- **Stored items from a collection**
******************************

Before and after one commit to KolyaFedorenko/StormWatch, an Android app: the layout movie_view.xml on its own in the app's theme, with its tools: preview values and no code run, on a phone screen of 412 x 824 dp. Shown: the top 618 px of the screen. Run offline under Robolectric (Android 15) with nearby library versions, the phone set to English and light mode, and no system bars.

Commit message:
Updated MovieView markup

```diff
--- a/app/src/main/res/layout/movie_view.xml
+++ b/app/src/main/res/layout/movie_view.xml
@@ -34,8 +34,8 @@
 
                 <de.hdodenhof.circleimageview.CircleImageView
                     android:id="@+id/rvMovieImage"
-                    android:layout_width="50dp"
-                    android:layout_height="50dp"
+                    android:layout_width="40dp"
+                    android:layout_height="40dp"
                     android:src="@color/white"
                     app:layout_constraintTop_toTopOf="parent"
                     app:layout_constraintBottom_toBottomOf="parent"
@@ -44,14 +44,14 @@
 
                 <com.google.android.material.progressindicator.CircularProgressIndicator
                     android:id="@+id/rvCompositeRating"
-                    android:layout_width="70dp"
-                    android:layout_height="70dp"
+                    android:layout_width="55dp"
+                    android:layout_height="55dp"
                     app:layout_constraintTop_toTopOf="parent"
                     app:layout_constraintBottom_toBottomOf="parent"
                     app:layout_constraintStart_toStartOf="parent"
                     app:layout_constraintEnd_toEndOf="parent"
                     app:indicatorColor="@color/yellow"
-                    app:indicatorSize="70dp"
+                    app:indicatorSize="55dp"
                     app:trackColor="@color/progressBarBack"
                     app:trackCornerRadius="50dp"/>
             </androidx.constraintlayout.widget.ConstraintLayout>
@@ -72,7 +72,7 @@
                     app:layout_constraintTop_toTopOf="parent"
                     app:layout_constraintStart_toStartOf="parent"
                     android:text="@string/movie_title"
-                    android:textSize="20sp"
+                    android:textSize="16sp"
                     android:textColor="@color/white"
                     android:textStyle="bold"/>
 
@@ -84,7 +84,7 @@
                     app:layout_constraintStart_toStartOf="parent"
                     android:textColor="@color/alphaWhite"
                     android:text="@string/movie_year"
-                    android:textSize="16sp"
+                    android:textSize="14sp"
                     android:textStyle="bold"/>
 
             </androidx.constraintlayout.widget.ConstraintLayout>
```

******************************

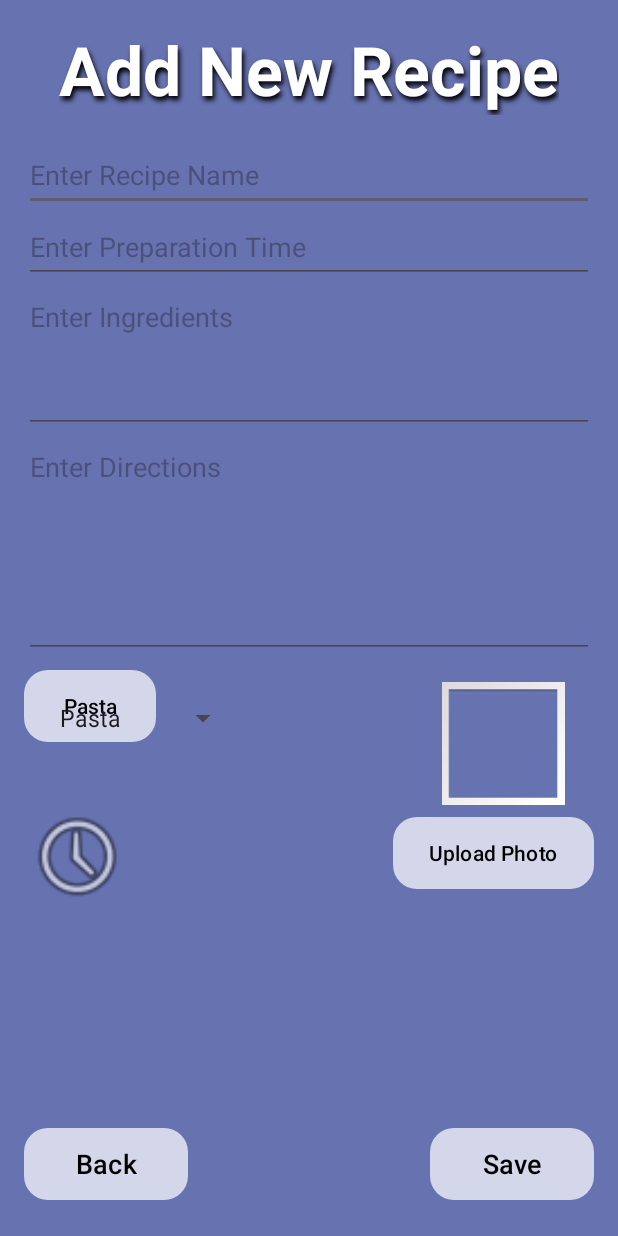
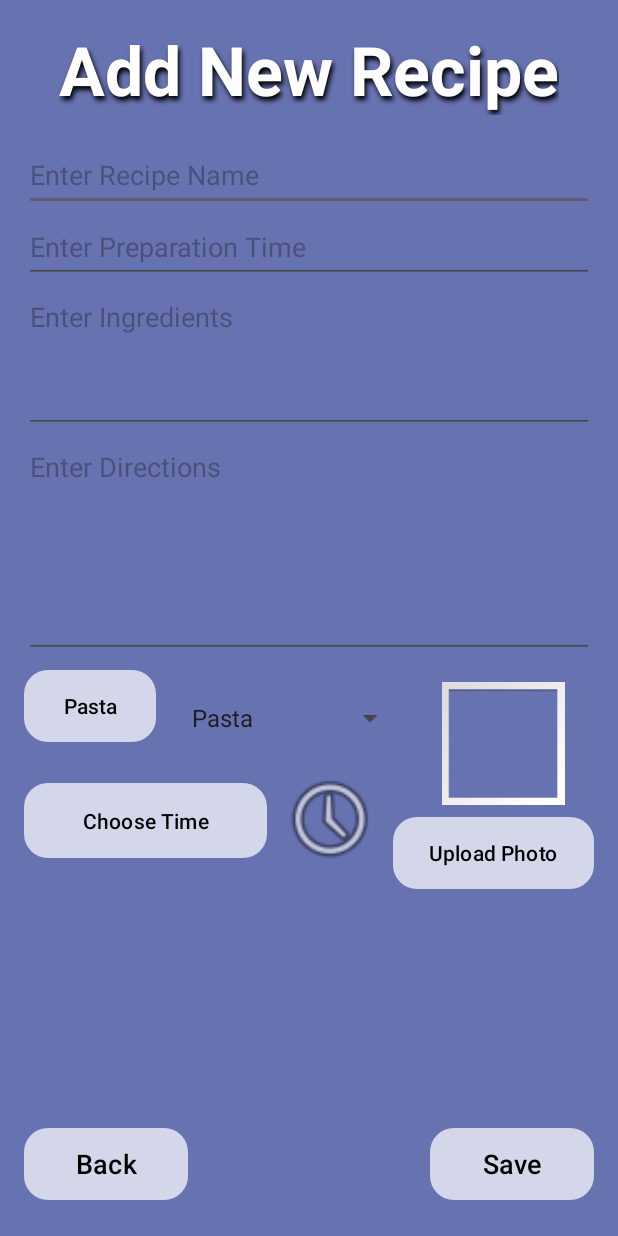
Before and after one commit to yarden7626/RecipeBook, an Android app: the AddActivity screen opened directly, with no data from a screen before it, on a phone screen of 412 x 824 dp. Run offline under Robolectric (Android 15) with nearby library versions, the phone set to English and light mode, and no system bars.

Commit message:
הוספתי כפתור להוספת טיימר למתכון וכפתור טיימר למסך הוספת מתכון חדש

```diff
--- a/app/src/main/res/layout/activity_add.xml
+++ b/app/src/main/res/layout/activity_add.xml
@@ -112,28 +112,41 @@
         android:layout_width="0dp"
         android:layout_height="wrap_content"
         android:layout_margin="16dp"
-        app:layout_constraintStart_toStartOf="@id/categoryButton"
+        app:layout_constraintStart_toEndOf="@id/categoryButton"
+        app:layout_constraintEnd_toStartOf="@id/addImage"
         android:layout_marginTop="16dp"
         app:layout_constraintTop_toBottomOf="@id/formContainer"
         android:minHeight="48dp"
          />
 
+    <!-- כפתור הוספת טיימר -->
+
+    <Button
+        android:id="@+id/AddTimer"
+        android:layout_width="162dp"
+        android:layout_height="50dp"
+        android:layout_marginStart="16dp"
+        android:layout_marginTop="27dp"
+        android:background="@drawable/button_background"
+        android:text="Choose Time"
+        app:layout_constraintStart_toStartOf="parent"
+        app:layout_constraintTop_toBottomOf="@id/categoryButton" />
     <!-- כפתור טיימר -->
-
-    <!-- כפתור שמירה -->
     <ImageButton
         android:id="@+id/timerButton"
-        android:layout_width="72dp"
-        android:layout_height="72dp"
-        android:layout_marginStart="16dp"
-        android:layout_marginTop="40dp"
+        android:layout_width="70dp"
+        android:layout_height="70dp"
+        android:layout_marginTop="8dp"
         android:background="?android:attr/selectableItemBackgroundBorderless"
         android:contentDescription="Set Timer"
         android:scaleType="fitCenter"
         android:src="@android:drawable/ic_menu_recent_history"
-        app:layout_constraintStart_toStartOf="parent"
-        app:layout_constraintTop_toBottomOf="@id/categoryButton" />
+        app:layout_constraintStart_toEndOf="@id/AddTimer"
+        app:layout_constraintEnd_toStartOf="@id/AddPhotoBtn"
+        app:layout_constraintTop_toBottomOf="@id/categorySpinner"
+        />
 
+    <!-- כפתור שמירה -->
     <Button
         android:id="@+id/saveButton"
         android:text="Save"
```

******************************

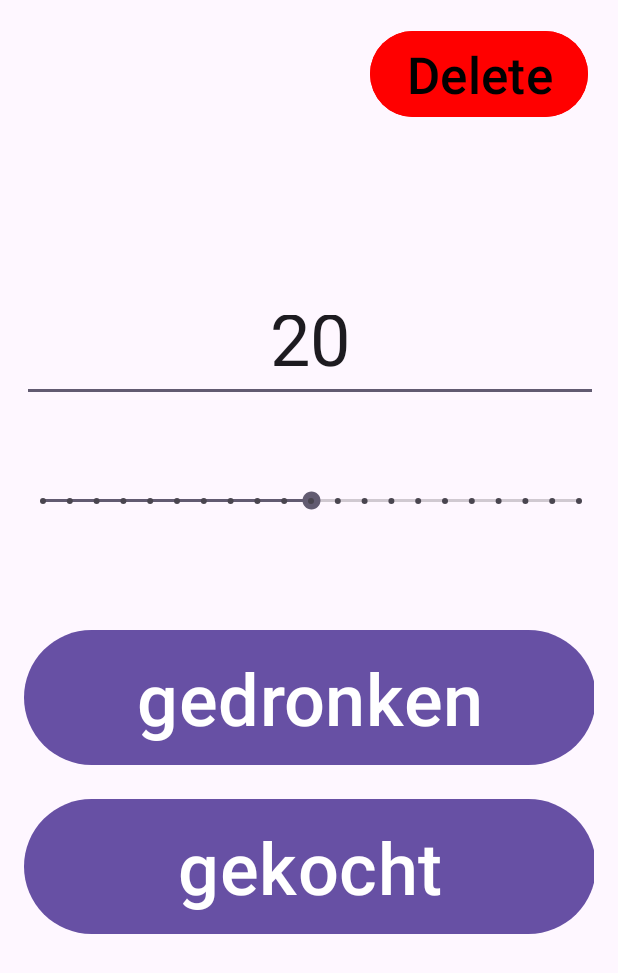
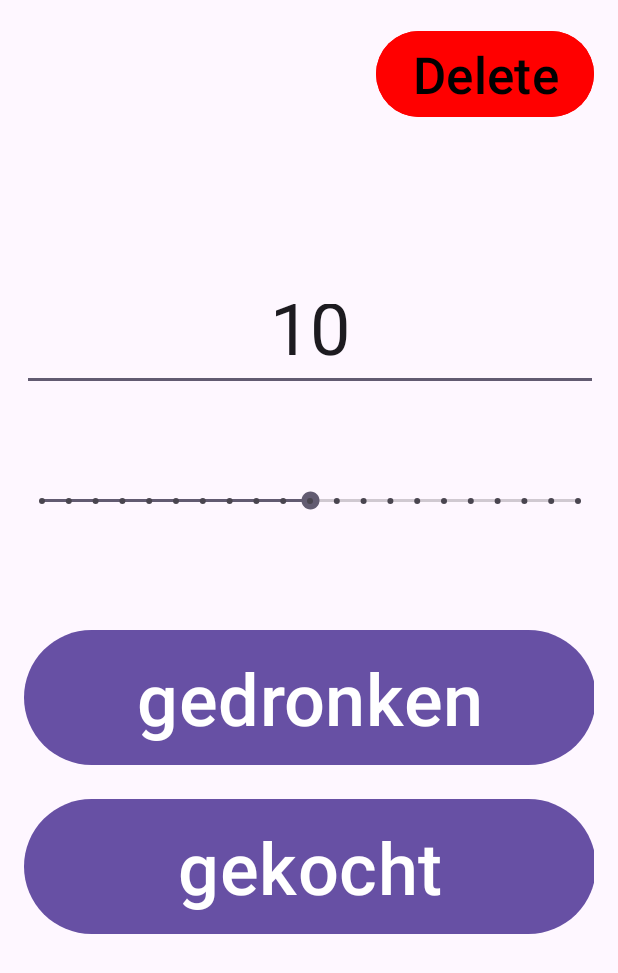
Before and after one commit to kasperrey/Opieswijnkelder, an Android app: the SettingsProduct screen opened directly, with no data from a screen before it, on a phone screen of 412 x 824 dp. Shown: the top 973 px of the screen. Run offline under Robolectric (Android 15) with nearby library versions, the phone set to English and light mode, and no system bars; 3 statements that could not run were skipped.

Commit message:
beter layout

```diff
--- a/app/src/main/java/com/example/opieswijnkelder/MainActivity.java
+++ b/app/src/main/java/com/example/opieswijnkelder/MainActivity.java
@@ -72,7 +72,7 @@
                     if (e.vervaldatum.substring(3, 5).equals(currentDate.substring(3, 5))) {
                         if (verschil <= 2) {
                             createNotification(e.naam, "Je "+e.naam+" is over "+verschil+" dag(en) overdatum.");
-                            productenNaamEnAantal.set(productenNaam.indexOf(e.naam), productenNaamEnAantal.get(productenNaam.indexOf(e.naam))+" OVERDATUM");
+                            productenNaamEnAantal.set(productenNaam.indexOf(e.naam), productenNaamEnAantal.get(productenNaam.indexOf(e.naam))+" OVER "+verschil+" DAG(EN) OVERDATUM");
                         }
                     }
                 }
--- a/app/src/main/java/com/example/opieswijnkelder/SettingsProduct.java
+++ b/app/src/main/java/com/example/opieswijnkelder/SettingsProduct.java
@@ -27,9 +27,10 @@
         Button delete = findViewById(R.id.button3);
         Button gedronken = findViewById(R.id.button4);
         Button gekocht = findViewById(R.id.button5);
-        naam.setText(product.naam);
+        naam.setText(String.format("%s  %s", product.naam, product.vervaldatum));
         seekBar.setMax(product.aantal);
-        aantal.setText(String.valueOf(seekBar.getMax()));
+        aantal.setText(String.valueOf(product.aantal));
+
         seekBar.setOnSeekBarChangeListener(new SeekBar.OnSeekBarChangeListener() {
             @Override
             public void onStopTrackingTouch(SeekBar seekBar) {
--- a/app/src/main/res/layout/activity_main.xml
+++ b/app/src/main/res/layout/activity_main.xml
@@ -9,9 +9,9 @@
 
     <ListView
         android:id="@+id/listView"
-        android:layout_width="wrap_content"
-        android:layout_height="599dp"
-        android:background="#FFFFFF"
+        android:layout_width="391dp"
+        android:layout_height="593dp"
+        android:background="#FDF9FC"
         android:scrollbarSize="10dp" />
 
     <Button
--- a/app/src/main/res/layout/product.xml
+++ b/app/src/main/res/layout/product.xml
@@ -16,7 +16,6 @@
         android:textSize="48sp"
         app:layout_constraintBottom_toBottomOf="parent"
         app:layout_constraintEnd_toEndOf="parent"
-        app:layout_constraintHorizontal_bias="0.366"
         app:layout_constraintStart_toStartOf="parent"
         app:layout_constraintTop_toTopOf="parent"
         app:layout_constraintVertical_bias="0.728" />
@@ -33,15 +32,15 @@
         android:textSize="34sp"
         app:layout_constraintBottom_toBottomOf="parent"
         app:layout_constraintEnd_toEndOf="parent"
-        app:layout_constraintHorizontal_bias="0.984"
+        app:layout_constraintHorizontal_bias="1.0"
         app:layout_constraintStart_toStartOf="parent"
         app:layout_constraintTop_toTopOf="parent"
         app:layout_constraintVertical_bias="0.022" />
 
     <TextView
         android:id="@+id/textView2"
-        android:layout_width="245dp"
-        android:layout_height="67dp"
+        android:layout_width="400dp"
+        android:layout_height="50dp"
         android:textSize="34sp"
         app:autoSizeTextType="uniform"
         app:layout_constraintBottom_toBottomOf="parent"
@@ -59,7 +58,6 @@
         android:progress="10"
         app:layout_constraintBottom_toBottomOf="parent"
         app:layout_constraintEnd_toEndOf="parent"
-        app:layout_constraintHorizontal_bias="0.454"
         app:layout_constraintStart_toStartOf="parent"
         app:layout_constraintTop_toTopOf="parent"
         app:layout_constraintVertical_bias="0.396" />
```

******************************

Return all lines in the entries above that carry the word "main".

--- a/app/src/main/res/layout/movie_view.xml
+++ b/app/src/main/res/layout/movie_view.xml
--- a/app/src/main/res/layout/activity_add.xml
+++ b/app/src/main/res/layout/activity_add.xml
--- a/app/src/main/java/com/example/opieswijnkelder/MainActivity.java
+++ b/app/src/main/java/com/example/opieswijnkelder/MainActivity.java
--- a/app/src/main/java/com/example/opieswijnkelder/SettingsProduct.java
+++ b/app/src/main/java/com/example/opieswijnkelder/SettingsProduct.java
--- a/app/src/main/res/layout/activity_main.xml
+++ b/app/src/main/res/layout/activity_main.xml
--- a/app/src/main/res/layout/product.xml
+++ b/app/src/main/res/layout/product.xml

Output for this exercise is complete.